Executive[edit]

The Governor is the executive officer of the State, and is chosen by the qualified electors of the State, once every four years, at the general election. The term of the Governor is for four years, from the third Tuesday in January following the election. A person may elected Governor only twice. The Governor must be thirty years old, a citizen and inhabitant of the United States for twelve years before the day of the election, and for the last six years of that time an inhabitant of Delaware.

The Governor is commander-in-chief of the state armed forces including the militia and, with the consent of the State Senate, appoint the Secretary of State to serve at the pleasure of the Governor.

Legislation approved by the General Assembly is submitted to the Governor for approval. In the event approval is not given, the legislation is returned to the General Assembly, reconsidered, and may be become law without the Governor's approval only if three-fifths of each House of the General Assembly approve it.

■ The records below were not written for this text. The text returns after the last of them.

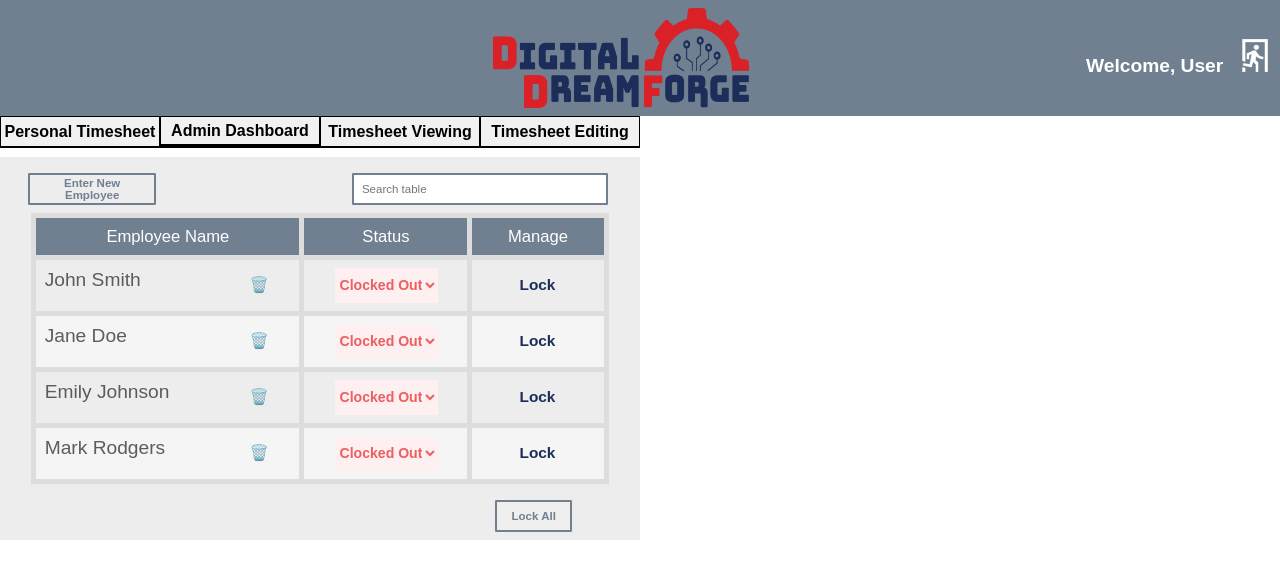
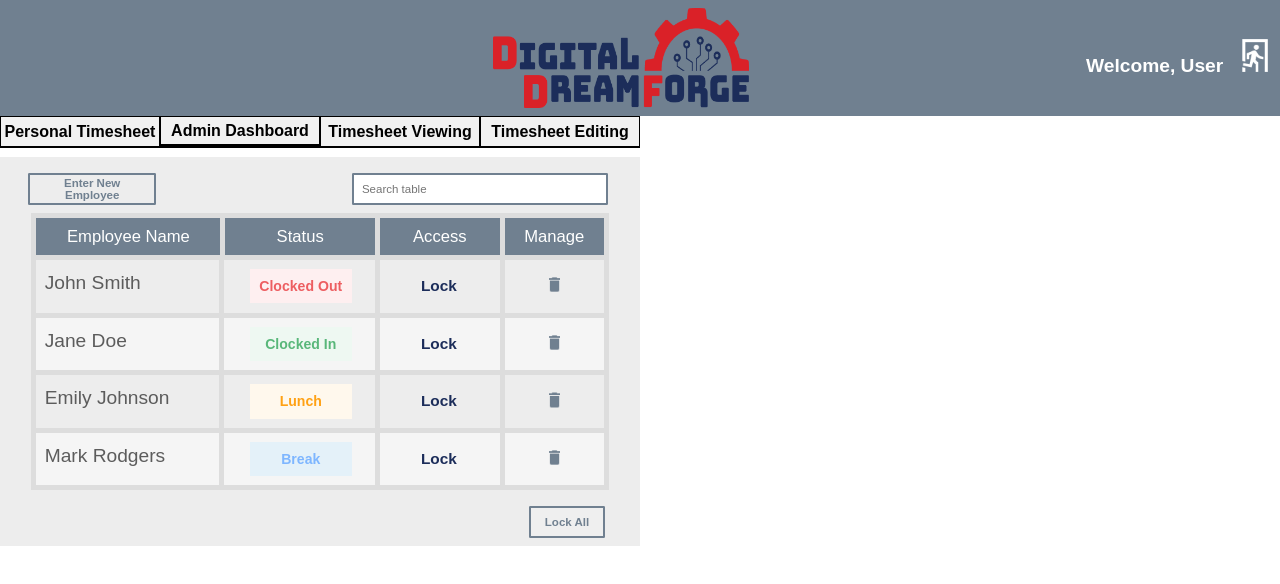
Before and after one commit to IKs2002/Tick-Tock-Tech, a React (Create React App) app: page /DefaultPage in a window 1280 px wide. Shown: the top 584 px of the page. Built offline with nearby package versions, Linux system fonts and the light colour scheme.

Commit message:
Frontend Design
Admin dashboard meets client's standards.

Everything is now up to date.

```diff
--- a/src/Componets/AdminTable.css
+++ b/src/Componets/AdminTable.css
@@ -73,10 +73,26 @@
   background-color: #f5f5f5;
 }
 
+.employee-status-select {
+  display: flex;
+  align-items: center;
+  justify-content: center;
+  background-color: var(--statusColors);
+  color: var(--statusColorsText);
+  outline: none;
+  width: 8vw;
+  height: 4.3vh;
+  font-size: 1.1vw;
+  font-weight: bold;
+  text-align: center;
+  margin-left: 13.5%;
+  border-width: 0vw;
+}
+
 .AdminDashboard_BottomButtons {
   display: flex;
   margin-top: 2vh;
-  width: 46.25vw;
+  width: 47.25vw;
   margin-bottom: 1vh;
   margin-left: 0.8vw;
 }
@@ -89,7 +105,7 @@
   color: #708090;
   font-size: 0.9vw;
   font-weight: bold;
-  margin-left: 37.9vw;
+  margin-left: 40.5vw;
 }
 
 .popup {
@@ -116,6 +132,7 @@
   border: none;
   color: #5c5c5c;
   text-align: left;
+  margin-top: 0.5vh;
 }
 
 .delete-btn {
@@ -126,6 +143,11 @@
   cursor: pointer;
 }
 
+.DeleteButton {
+  width: 1.5vw;
+  margin-left: 2vw;
+}
+
 .employee-status-select{
   text-align: center;
 
@@ -133,6 +155,5 @@
 
 .lock-button{
   text-align: center;
-
 }
 /*last updated 2/25,-sierra */
--- a/src/Componets/AdminTable.js
+++ b/src/Componets/AdminTable.js
@@ -1,14 +1,15 @@
 import React, { useState } from "react";
 import "./AdminTable.css";
 import AddEmployeeForm from "./AddEmployeeForm";
+import DeleteButton from "../Photos/AdminDashboardButtons/DeleteButton.png";
 
 const AdminTable = () => {
   // state of employees
   const [employees, setEmployees] = useState([
     { id: 1, name: "John Smith", status: "Clocked Out", locked: false },
-    { id: 2, name: "Jane Doe", status: "Clocked Out", locked: false },
-    { id: 3, name: "Emily Johnson", status: "Clocked Out", locked: false },
-    { id: 4, name: "Mark Rodgers", status: "Clocked Out", locked: false },
+    { id: 2, name: "Jane Doe", status: "Clocked In", locked: false },
+    { id: 3, name: "Emily Johnson", status: "Lunch", locked: false },
+    { id: 4, name: "Mark Rodgers", status: "Break", locked: false },
   ]);
 
   // Add a state for the search query
@@ -33,15 +34,6 @@ const AdminTable = () => {
     setEmployees((prevEmployees) =>
       prevEmployees.map((emp) =>
         emp.id === id ? { ...emp, locked: !emp.locked } : emp
-      )
-    );
-  };
-
-  // changes in employee status
-  const handleStatusChange = (id, newStatus) => {
-    setEmployees((prevEmployees) =>
-      prevEmployees.map((emp) =>
-        emp.id === id ? { ...emp, status: newStatus } : emp
       )
     );
   };
@@ -78,7 +70,6 @@ const AdminTable = () => {
     }
   };
 
-  // Render rows for employees
   const renderRows = () => {
     return employees
       .filter((emp) =>
@@ -100,77 +91,18 @@ const AdminTable = () => {
                 e.stopPropagation(); // Prevent triggering other onClick events
                 myFunction(emp.id);
               }}
-            >
-              <button
-                className="btn btn-link delete-btn"
-                onClick={(e) => {
-                  e.stopPropagation(); // Prevent triggering the popup's onClick
-                  deleteEmployee(emp.id);
-                }}
-              >
-                🗑️
-              </button>
-            </div>
+            ></div>
           </td>
           <td>
-            <select
+            <div
               className="employee-status-select"
-              value={emp.status}
-              onChange={(e) => handleStatusChange(emp.id, e.target.value)}
               style={{
-                backgroundColor: statusColors[emp.status],
-                color: statusColorsText[emp.status],
-                outline: "none",
-                width: "8vw",
-                height: "4.3vh",
-                fontSize: "1.1vw",
-                fontWeight: "bold",
-                textAlign: "center",
-                marginLeft: "17%",
-                borderWidth: "0vw",
+                "--statusColors": statusColors[emp.status],
+                "--statusColorsText": statusColorsText[emp.status],
               }}
             >
-              <option
-                value="Clocked Out"
-                style={{
-                  backgroundColor: statusColors["Clocked Out"],
-                  color: statusColorsText["Clocked Out"],
-                  fontWeight: "bold",
-                }}
-              >
-                Clocked Out
-              </option>
-              <option
-                value="Clocked In"
-                style={{
-                  backgroundColor: statusColors["Clocked In"],
-                  color: statusColorsText["Clocked In"],
-                  fontWeight: "bold",
-                }}
-              >
-                Clocked In
-              </option>
-              <option
-                value="Break"
-                style={{
-                  backgroundColor: statusColors["Break"],
-                  color: statusColorsText["Break"],
-                  fontWeight: "bold",
-                }}
-              >
-                Break
-              </option>
-              <option
-                value="Lunch"
-                style={{
-                  backgroundColor: statusColors["Lunch"],
-                  color: statusColorsText["Lunch"],
-                  fontWeight: "bold",
-                }}
-              >
-                Lunch
-              </option>
-            </select>
+              {emp.status}
+            </div>
           </td>
           <td>
             <button
@@ -184,11 +116,25 @@ const AdminTable = () => {
                 fontSize: "1.2vw",
                 fontWeight: "bold",
                 textAlign: "center",
-                marginLeft: "16%",
+                marginLeft: "12%",
                 background: "none",
               }}
             >
               {emp.locked ? "Unlock" : "Lock"}
+            </button>
+          </td>
+          <td>
+            <button
+              className="btn btn-link delete-btn"
+              onClick={(e) => {
+                deleteEmployee(emp.id);
+              }}
+            >
+              <img
+                src={DeleteButton}
+                alt="not found"
+                className="DeleteButton"
+              />
             </button>
           </td>
         </tr>
@@ -228,6 +174,7 @@ const AdminTable = () => {
             <tr>
               <th>Employee Name</th>
               <th>Status</th>
+              <th>Access</th>
               <th>Manage</th>
             </tr>
           </thead>
```
Also changed, not shown: src/Photos/AdminDashboardButtons/DeleteButton.png (added).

Members of the Delaware Constitutional Convention of 1897. The Convention convened in December 1896 and adjourned June 4, 1897.

  • John Biggs, President, Democrat from New Castle County
  • Edward G. Bradford
  • Martin B. Burris
  • William A. Cannon
  • Paris T. Carlisle, Jr.
  • Wilson T. Cavender
  • David S. Clark
  • J. Wilkins Cooch
  • Ezekiel W. Cooper
  • Robert W. Dasey
  • Joshua A. Ellegood
  • Charles B. Evans
  • James B. Gilchrist
  • Robert G. Harman
  • Edward D. Hearne
  • John W. Hering
  • Andrew J. Horsey
  • Andrew L. Johnson
  • Woodburn Martin
  • Elias N. Moore
  • George H. Murray
  • William P. Orr, Jr.
  • Nathan Pratt
  • Charles F. Richards
  • Lowder L. Sapp
  • William Saulsbury
  • William T. Smithers
  • William C. Spruance, Republican from New Castle County
  • Isaac K. Wright

Amendment procedure[edit]

The Delaware Constitution is unusual in that the legislature has authority to amend it without a referendum. Article XVI, Section 1, of the Delaware Constitution provides that

Any amendment or amendments to this Constitution may be proposed in the Senate or House of Representatives; and if the same shall be agreed to by two-thirds of all the members elected to each House, such proposed amendment or amendments shall be entered on their journals, with the yeas and nays taken thereon, and the Secretary of State shall cause such proposed amendment or amendments to be published three months before the next General Election in at least three newspapers in each county in which such newspapers shall be published; and if in the General Assembly next after the said election such proposed amendment or amendments shall upon yea and nay vote be agreed to by two-thirds of all the members elected to each House, the same shall thereupon become part of the Constitution.

The people are notified of the proposed amendment through the newspaper publications and may make their views known, and give effect to their desires, by voting for or against those legislators who are seeking to amend the constitution.

References[edit]

  • Hoffecker, Carol E. (2004). Democracy in Delaware. Cedar Tree Books, Wilmington. ISBN 1-892142-23-6. 
  • Munroe, John A. (1993). History of Delaware. University of Delaware Press. ISBN 0-87413-493-5. 
  • Martin, Roger A. (1984). A History of Delaware Through its Governors. McClafferty Press, Wilmington. 
  • Scharf, John Thomas. (1888). History of Delaware 1609-1888. 2 vols. L. J. Richards & Co., Philadelphia. 
  • Delaware Code Annotated (1975). Constitution of the State of Delaware. Michie Company, Charlottesville. 

See also[edit]

External links[edit]